BEGIN Input records

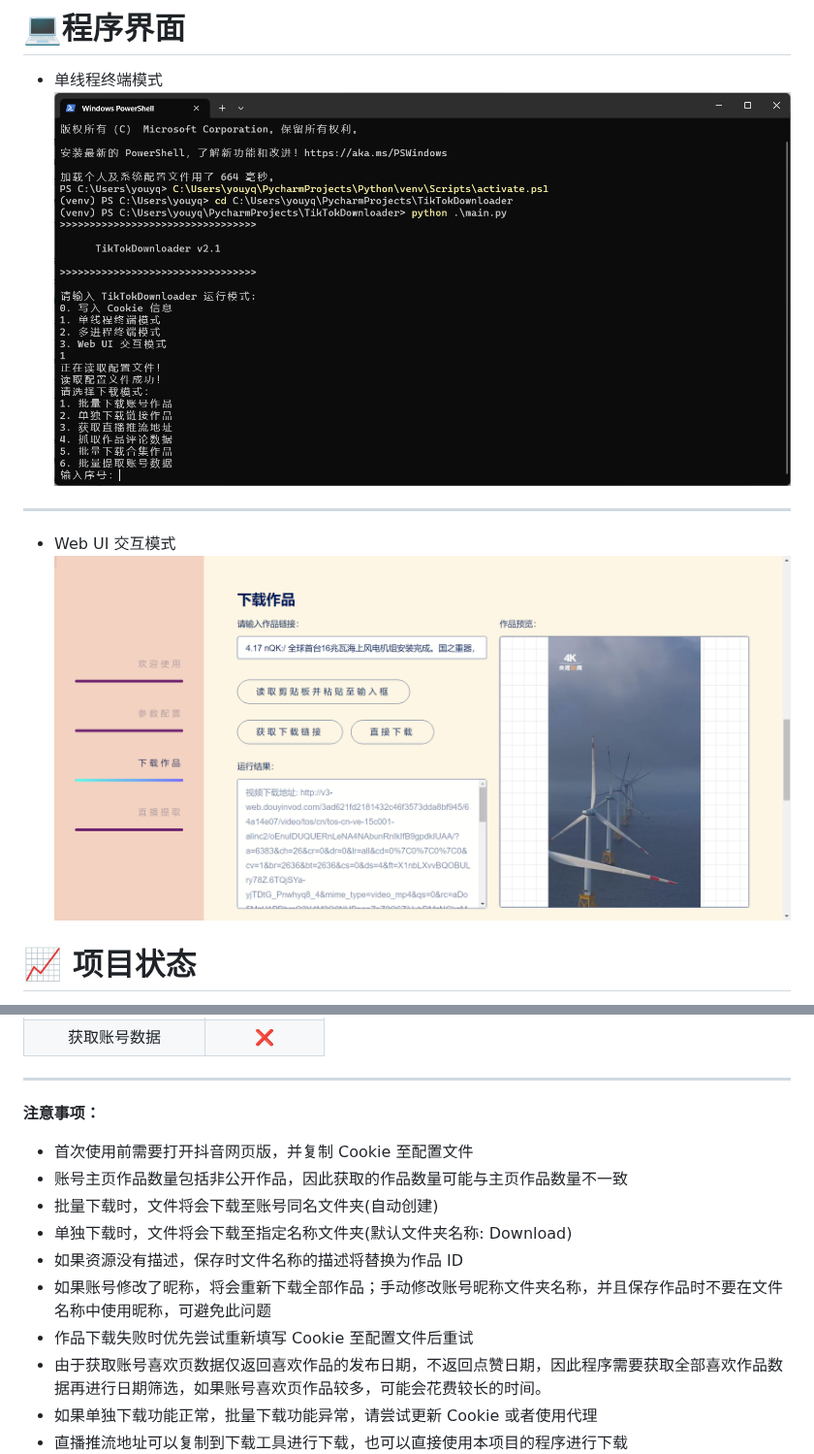
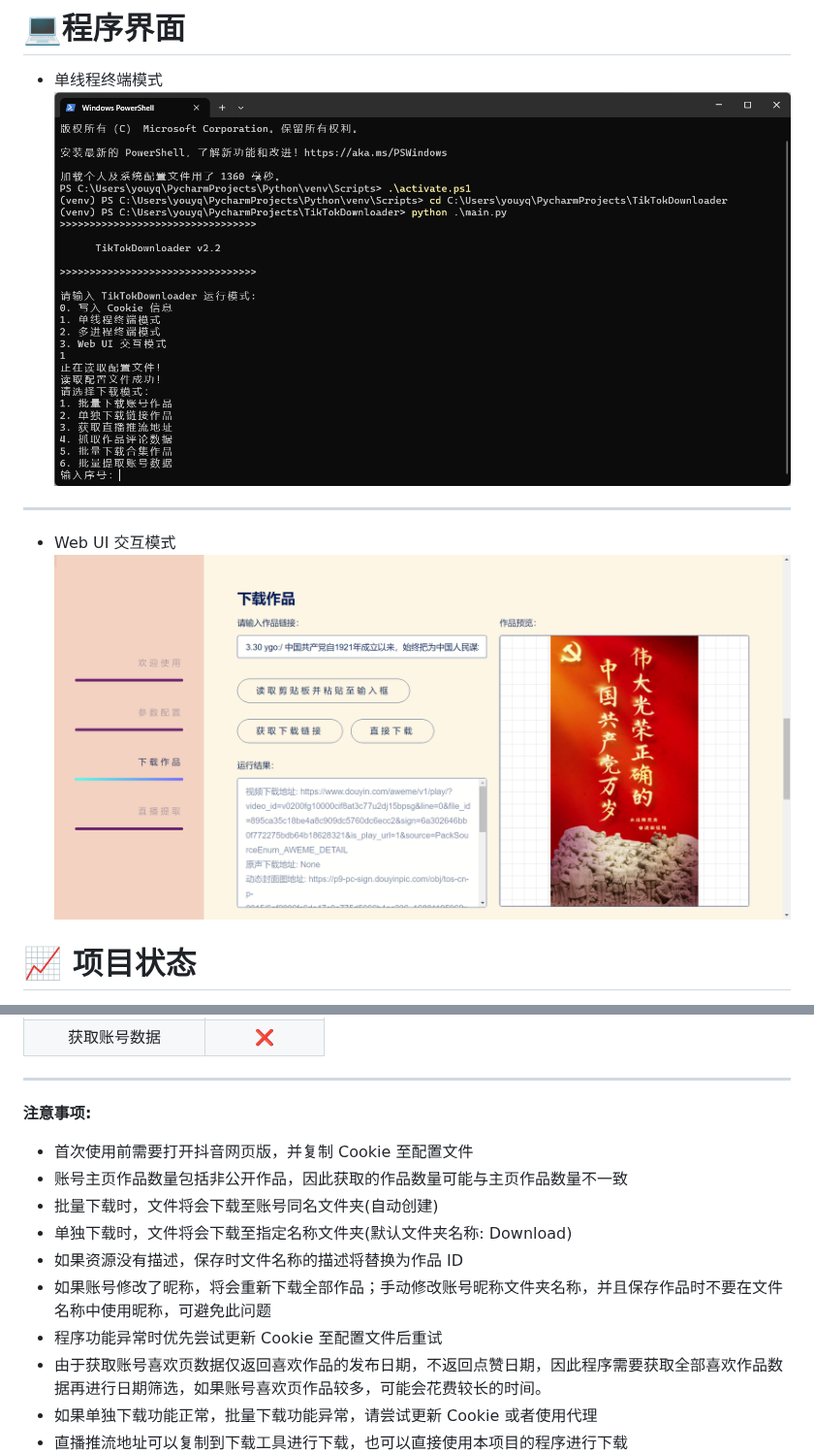
Before and after one commit to JoeanAmier/TikTokDownloader, a Markdown page: README.md, 2 parts joined by grey strips. Shown at 97% size. Rendered like a GitHub page; pictures changed too: docs/WebUI模式截图.png, docs/终端模式截图.png.

```diff
--- a/README.md
+++ b/README.md
@@ -118,7 +118,7 @@ TikTokDownloader
 
 <hr>
 
-**注意事项：**
+**注意事项:**
 
 * 首次使用前需要打开抖音网页版，并复制 Cookie 至配置文件
 * 账号主页作品数量包括非公开作品，因此获取的作品数量可能与主页作品数量不一致
@@ -126,7 +126,7 @@ TikTokDownloader
 * 单独下载时，文件将会下载至指定名称文件夹\(默认文件夹名称: Download\)
 * 如果资源没有描述，保存时文件名称的描述将替换为作品 ID
 * 如果账号修改了昵称，将会重新下载全部作品；手动修改账号昵称文件夹名称，并且保存作品时不要在文件名称中使用昵称，可避免此问题
-* 作品下载失败时优先尝试重新填写 Cookie 至配置文件后重试
+* 程序功能异常时优先尝试更新 Cookie 至配置文件后重试
 * 由于获取账号喜欢页数据仅返回喜欢作品的发布日期，不返回点赞日期，因此程序需要获取全部喜欢作品数据再进行日期筛选，如果账号喜欢页作品较多，可能会花费较长的时间。
 * 如果单独下载功能正常，批量下载功能异常，请尝试更新 Cookie 或者使用代理
 * 直播推流地址可以复制到下载工具进行下载，也可以直接使用本项目的程序进行下载
```
Also changed, not shown: other parts of README.md (+27 -27 lines).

END Input records

* **What is being asked**:
Above are the records; copy every one of them exactly and omit the images.

* **Result for this task**:
Before and after one commit to JoeanAmier/TikTokDownloader, a Markdown page: README.md, 2 parts joined by grey strips. Shown at 97% size. Rendered like a GitHub page; pictures changed too: docs/WebUI模式截图.png, docs/终端模式截图.png.

```diff
--- a/README.md
+++ b/README.md
@@ -118,7 +118,7 @@ TikTokDownloader
 
 <hr>
 
-**注意事项：**
+**注意事项:**
 
 * 首次使用前需要打开抖音网页版，并复制 Cookie 至配置文件
 * 账号主页作品数量包括非公开作品，因此获取的作品数量可能与主页作品数量不一致
@@ -126,7 +126,7 @@ TikTokDownloader
 * 单独下载时，文件将会下载至指定名称文件夹\(默认文件夹名称: Download\)
 * 如果资源没有描述，保存时文件名称的描述将替换为作品 ID
 * 如果账号修改了昵称，将会重新下载全部作品；手动修改账号昵称文件夹名称，并且保存作品时不要在文件名称中使用昵称，可避免此问题
-* 作品下载失败时优先尝试重新填写 Cookie 至配置文件后重试
+* 程序功能异常时优先尝试更新 Cookie 至配置文件后重试
 * 由于获取账号喜欢页数据仅返回喜欢作品的发布日期，不返回点赞日期，因此程序需要获取全部喜欢作品数据再进行日期筛选，如果账号喜欢页作品较多，可能会花费较长的时间。
 * 如果单独下载功能正常，批量下载功能异常，请尝试更新 Cookie 或者使用代理
 * 直播推流地址可以复制到下载工具进行下载，也可以直接使用本项目的程序进行下载
```
Also changed, not shown: other parts of README.md (+27 -27 lines).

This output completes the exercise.